- The release is frozen to new features and will accept bug fixes only. Any new features should be deferred to a later release.
- Release notes are made available in draft form.
- Regression testing is performed by the QA team in Pattern Lab using the Bolt Version Selector. Any reported bugs are separated into two categories:
- Regressions - bugs that DO NOT appear in the previous minor release. These are considered release blocking and should be addressed before proceeding with the full release.
- Production bugs - bugs that DO appear in the previous minor release. These are not considered release blocking and should be triaged based on severity.
- When a minor release fails QA in Bolt's Pattern Lab
- Each bug is addressed on a bugfix branch that is based on and merged directly back into the release branch.
- Once all bugs have been fixed, a hotfix/point release is made.
- When a minor release passes QA in Pattern Lab
- it's integrated into a single Drupal site (typically on pega.com first) and staged on a feature branch.
- As part of this integration, Drupal developers should remove usage of deprecated features to ease the upgrade to the next major release.
- Regression testing is performed by QA in Drupal. As before, any bugs are designated as either regression and production bugs, with regressions given highest priority.

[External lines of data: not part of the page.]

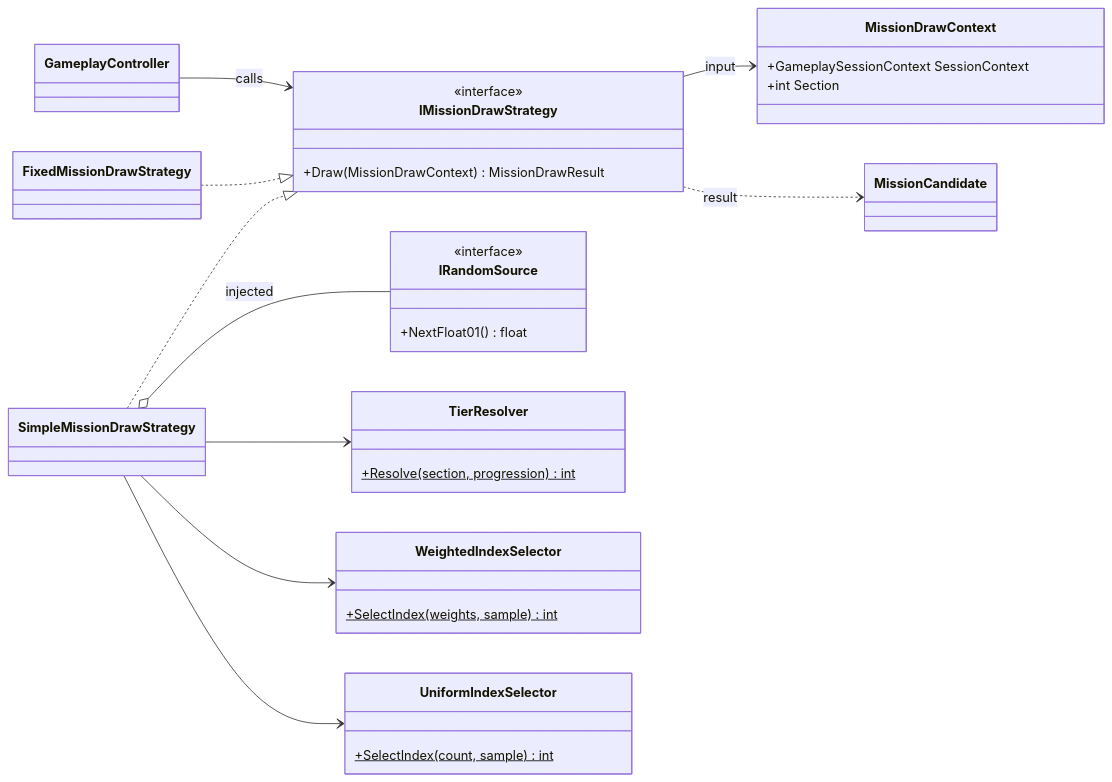
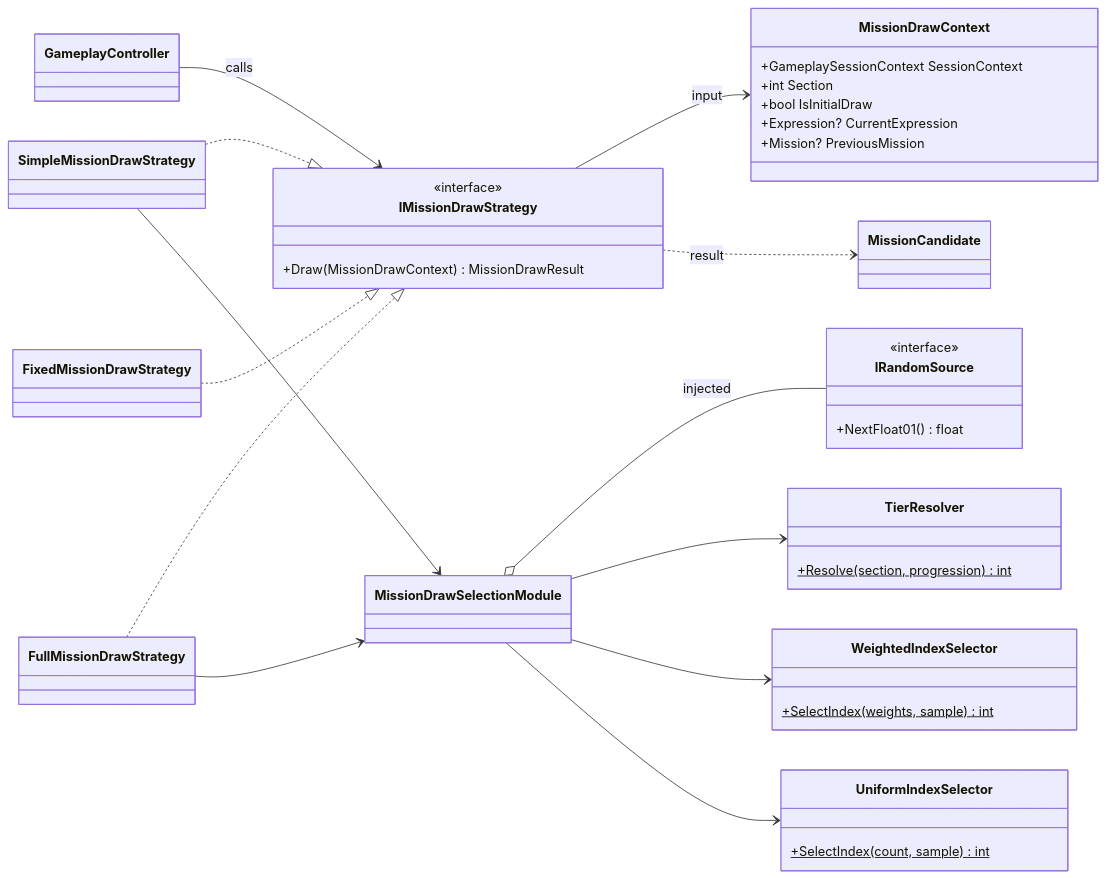
One commit to MicomProcedure/change-change-change changed the tenth of 13 diagrams in docs/architecture/core/core-logic-overview.md. Above: the diagram before and after it, drawn with Mermaid. The commit also changed 22 other files, not shown here.

````diff
--- a/docs/architecture/core/core-logic-overview.md
+++ b/docs/architecture/core/core-logic-overview.md
@@ -389,40 +389,48 @@
 ```mermaid
 classDiagram
 direction LR
 
 class GameplayController
 class IMissionDrawStrategy {
   <<interface>>
   +Draw(MissionDrawContext) MissionDrawResult
 }
 class SimpleMissionDrawStrategy
+class FullMissionDrawStrategy
 class FixedMissionDrawStrategy
+class MissionDrawSelectionModule
 class IRandomSource {
   <<interface>>
   +NextFloat01() float
 }
 class TierResolver {
   +Resolve(section, progression)$ int
 }
 class WeightedIndexSelector {
   +SelectIndex(weights, sample)$ int
 }
 class UniformIndexSelector {
   +SelectIndex(count, sample)$ int
 }
 class MissionDrawContext {
   +GameplaySessionContext SessionContext
   +int Section
+  +bool IsInitialDraw
+  +Expression? CurrentExpression
+  +Mission? PreviousMission
 }
 class MissionCandidate
 
 GameplayController --> IMissionDrawStrategy : calls
 SimpleMissionDrawStrategy ..|> IMissionDrawStrategy
+FullMissionDrawStrategy ..|> IMissionDrawStrategy
 FixedMissionDrawStrategy ..|> IMissionDrawStrategy
-SimpleMissionDrawStrategy o-- IRandomSource : injected
-SimpleMissionDrawStrategy --> TierResolver
-SimpleMissionDrawStrategy --> WeightedIndexSelector
-SimpleMissionDrawStrategy --> UniformIndexSelector
+SimpleMissionDrawStrategy --> MissionDrawSelectionModule
+FullMissionDrawStrategy --> MissionDrawSelectionModule
+MissionDrawSelectionModule o-- IRandomSource : injected
+MissionDrawSelectionModule --> TierResolver
+MissionDrawSelectionModule --> WeightedIndexSelector
+MissionDrawSelectionModule --> UniformIndexSelector
 IMissionDrawStrategy --> MissionDrawContext : input
 IMissionDrawStrategy ..> MissionCandidate : result
 ```
````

- For any additional bugs, a new hotfix/point release is made.
- When a minor release passes QA in the first Drupal site to integrate it
- The feature branch is merged into the integration branch in Drupal.
- Bolt release notes are published.
- A release announcement email is sent.
III. Major Release (e.g. v3.0.0)
A major release is defined as any release that removes or changes some form of backwards compatibility with the previous releases (ex. APIs previously deprecated will stop working) and some amount of developer work is typically required. Major releases will often also include significant new features or structural changes, though strictly speaking such major features aren't necessary.
Release Steps Major releases follow the same steps as for a minor release with the following differences:
- A new release branch is created for the release (e.g. release/3.x)
- Major new features are made on feature branches originating from and merging into this branch
- The previous release branch are periodically merged into this new branch
- Support for deprecated features is removed on this branch
- A release candidate (or "RC", e.g. v3.0.0-rc0) may be used to evaluate the release and test integration
- Unlike a full release, an RC does not start a feature freeze, although significant changes should be minimized at this point
- When a major release is published, the previous major release (e.g. 2.x when 3.x is being published) goes into maintenance mode (no new features – only hotfixes as needed) and the previous major release before that (e.g. 1.x when 3.x is being published) is considered end-of-life and is no longer supported.